#### [Try it]
Search the records below for the word "shown", then return every line where it appears.

Records for processing Block Start

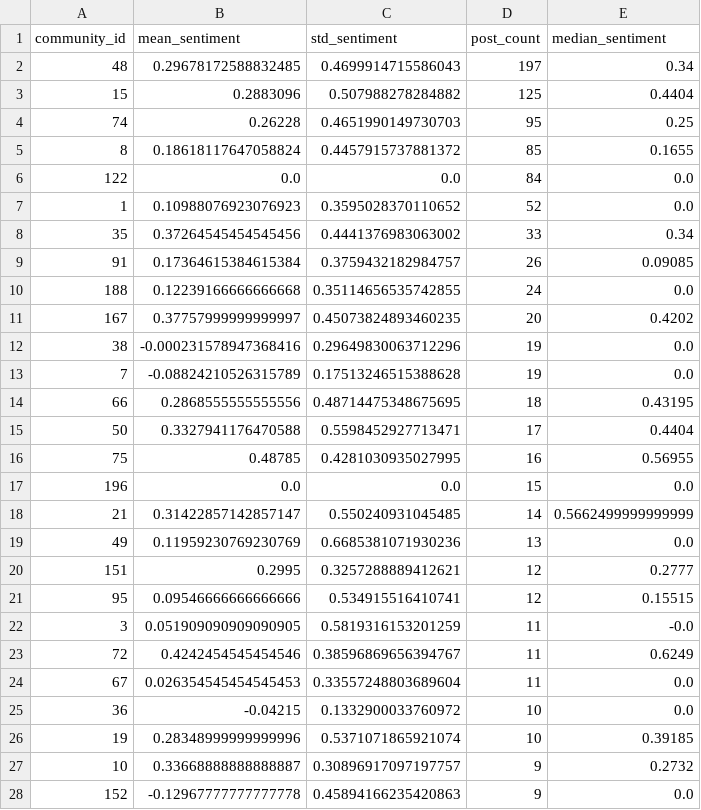
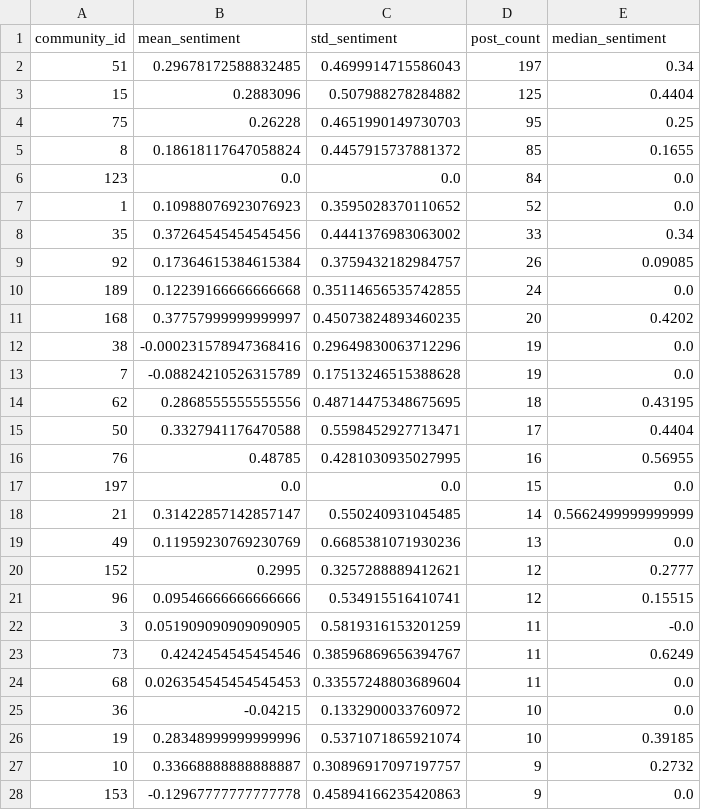
Before and after one commit to brusati04/bluesky-sinner-alcaraz-analysis, a CSV file: data/community_sentiment_stats.csv, drawn as a sheet; only a part is shown; the diff covers the shown part only.

```diff
--- a/data/community_sentiment_stats.csv
+++ b/data/community_sentiment_stats.csv
@@ -1,25 +1,25 @@
 community_id,mean_sentiment,std_sentiment,post_count,median_sentiment
-48,0.29678172588832485,0.4699914715586043,197,0.34
+51,0.29678172588832485,0.4699914715586043,197,0.34
 15,0.2883096,0.507988278284882,125,0.4404
-74,0.26228,0.4651990149730703,95,0.25
+75,0.26228,0.4651990149730703,95,0.25
 8,0.18618117647058824,0.4457915737881372,85,0.1655
-122,0.0,0.0,84,0.0
+123,0.0,0.0,84,0.0
 1,0.10988076923076923,0.3595028370110652,52,0.0
 35,0.37264545454545456,0.4441376983063002,33,0.34
-91,0.17364615384615384,0.3759432182984757,26,0.09085
-188,0.12239166666666668,0.35114656535742855,24,0.0
-167,0.37757999999999997,0.45073824893460235,20,0.4202
+92,0.17364615384615384,0.3759432182984757,26,0.09085
+189,0.12239166666666668,0.35114656535742855,24,0.0
+168,0.37757999999999997,0.45073824893460235,20,0.4202
 38,-0.000231578947368416,0.29649830063712296,19,0.0
 7,-0.08824210526315789,0.17513246515388628,19,0.0
-66,0.2868555555555556,0.48714475348675695,18,0.43195
+62,0.2868555555555556,0.48714475348675695,18,0.43195
 50,0.3327941176470588,0.5598452927713471,17,0.4404
-75,0.48785,0.4281030935027995,16,0.56955
-196,0.0,0.0,15,0.0
+76,0.48785,0.4281030935027995,16,0.56955
+197,0.0,0.0,15,0.0
 21,0.31422857142857147,0.550240931045485,14,0.5662499999999999
 49,0.11959230769230769,0.6685381071930236,13,0.0
-151,0.2995,0.3257288889412621,12,0.2777
-95,0.09546666666666666,0.534915516410741,12,0.15515
+152,0.2995,0.3257288889412621,12,0.2777
+96,0.09546666666666666,0.534915516410741,12,0.15515
 3,0.051909090909090905,0.5819316153201259,11,-0.0
-72,0.4242454545454546,0.38596869656394767,11,0.6249
-67,0.026354545454545453,0.33557248803689604,11,0.0
+73,0.4242454545454546,0.38596869656394767,11,0.6249
+68,0.026354545454545453,0.33557248803689604,11,0.0
 36,-0.04215,0.1332900033760972,10,0.0
@@ -27,2 +27,2 @@ community_id,mean_sentiment,std_sentiment,post_count,median_sentiment
 10,0.33668888888888887,0.30896917097197757,9,0.2732
-152,-0.12967777777777778,0.45894166235420863,9,0.0
+153,-0.12967777777777778,0.45894166235420863,9,0.0
```
Also changed, not shown: 9 added rows, 9 removed rows and 14 edited cells elsewhere in this file, data/network_centrality_metrics.csv, data/network_global_metrics.csv, 37 other files.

Records for processing Block End

#### [Output for this task]
Before and after one commit to brusati04/bluesky-sinner-alcaraz-analysis, a CSV file: data/community_sentiment_stats.csv, drawn as a sheet; only a part is shown; the diff covers the shown part only.
Also changed, not shown: 9 added rows, 9 removed rows and 14 edited cells elsewhere in this file, data/network_centrality_metrics.csv, data/network_global_metrics.csv, 37 other files.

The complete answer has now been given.